What this task involves – All records below must be reproduced exactly, although any pictures they contain are to be omitted.
========
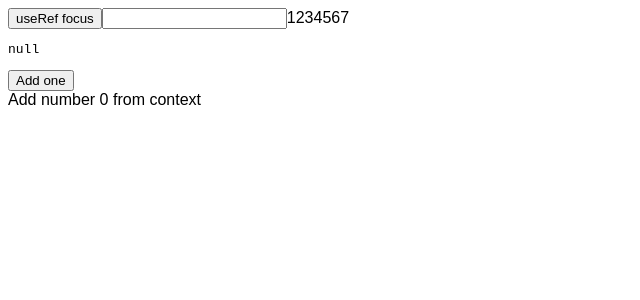
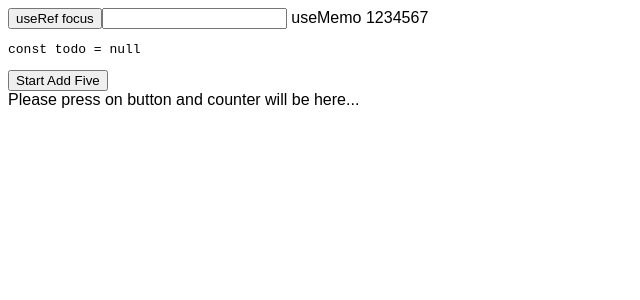
Before and after one commit to moroshandmitry/hooks, a React (Create React App) app: page / in a window 1280 px wide. Shown: the top 300 px of the page, without its empty margins (0-640 px from the left). Built offline with nearby package versions, Linux system fonts and the light colour scheme; no server answers.

Commit message:
Lasted updates

```diff
--- a/src/App.js
+++ b/src/App.js
@@ -23,7 +23,7 @@ export const App = () => {
       .then((json) => setGetData(json));
   }, []);
 
-  const numbers = useMemo(() => [1, 2, 3, 4, 5, 6, 7], []);
+  const numbers = useMemo(() => [" useMemo ", 1, 2, 3, 4, 5, 6, 7], []);
 
   const handleChangeName = ({ target }) => {
     setName(target.value);
@@ -33,9 +33,12 @@ export const App = () => {
 
   const handleFocusInput = () => inputRef.current.focus();
 
-  const handleIncrement = useCallback(() => {
-    setCounter(counter + 1);
-  }, [counter]);
+  const handleIncrement = useCallback(
+    (value) => {
+      setCounter(counter + value);
+    },
+    [counter]
+  );
 
   console.log("Render App", name, counter);
 
@@ -53,7 +56,7 @@ export const App = () => {
         />
         {numbers}
         {/* <div>{Object.values(getData)}</div> */}
-        <pre>{JSON.stringify(getData, null, 2)}</pre>
+        <pre>const todo = {JSON.stringify(getData, null, 2)}</pre>
         <Counter onHandleIncrement={handleIncrement} />
       </div>
     </AppContext.Provider>
--- a/src/Counter.js
+++ b/src/Counter.js
@@ -6,10 +6,14 @@ export const Counter = ({ onHandleIncrement }) => {
 
   return (
     <>
-      <button type="button" onClick={onHandleIncrement}>
-        Add one
+      <button type="button" onClick={() => onHandleIncrement(5)}>
+        {counter ? "" : "Start"} Add Five
       </button>
-      <div>Add number {counter} from context</div>
+      <div>
+        {counter
+          ? `Add five ${counter} from context`
+          : "Please press on button and counter will be here..."}
+      </div>
     </>
   );
 };
```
========
Result below –
Before and after one commit to moroshandmitry/hooks, a React (Create React App) app: page / in a window 1280 px wide. Shown: the top 300 px of the page, without its empty margins (0-640 px from the left). Built offline with nearby package versions, Linux system fonts and the light colour scheme; no server answers.

Commit message:
Lasted updates

```diff
--- a/src/App.js
+++ b/src/App.js
@@ -23,7 +23,7 @@ export const App = () => {
       .then((json) => setGetData(json));
   }, []);
 
-  const numbers = useMemo(() => [1, 2, 3, 4, 5, 6, 7], []);
+  const numbers = useMemo(() => [" useMemo ", 1, 2, 3, 4, 5, 6, 7], []);
 
   const handleChangeName = ({ target }) => {
     setName(target.value);
@@ -33,9 +33,12 @@ export const App = () => {
 
   const handleFocusInput = () => inputRef.current.focus();
 
-  const handleIncrement = useCallback(() => {
-    setCounter(counter + 1);
-  }, [counter]);
+  const handleIncrement = useCallback(
+    (value) => {
+      setCounter(counter + value);
+    },
+    [counter]
+  );
 
   console.log("Render App", name, counter);
 
@@ -53,7 +56,7 @@ export const App = () => {
         />
         {numbers}
         {/* <div>{Object.values(getData)}</div> */}
-        <pre>{JSON.stringify(getData, null, 2)}</pre>
+        <pre>const todo = {JSON.stringify(getData, null, 2)}</pre>
         <Counter onHandleIncrement={handleIncrement} />
       </div>
     </AppContext.Provider>
--- a/src/Counter.js
+++ b/src/Counter.js
@@ -6,10 +6,14 @@ export const Counter = ({ onHandleIncrement }) => {
 
   return (
     <>
-      <button type="button" onClick={onHandleIncrement}>
-        Add one
+      <button type="button" onClick={() => onHandleIncrement(5)}>
+        {counter ? "" : "Start"} Add Five
       </button>
-      <div>Add number {counter} from context</div>
+      <div>
+        {counter
+          ? `Add five ${counter} from context`
+          : "Please press on button and counter will be here..."}
+      </div>
     </>
   );
 };
```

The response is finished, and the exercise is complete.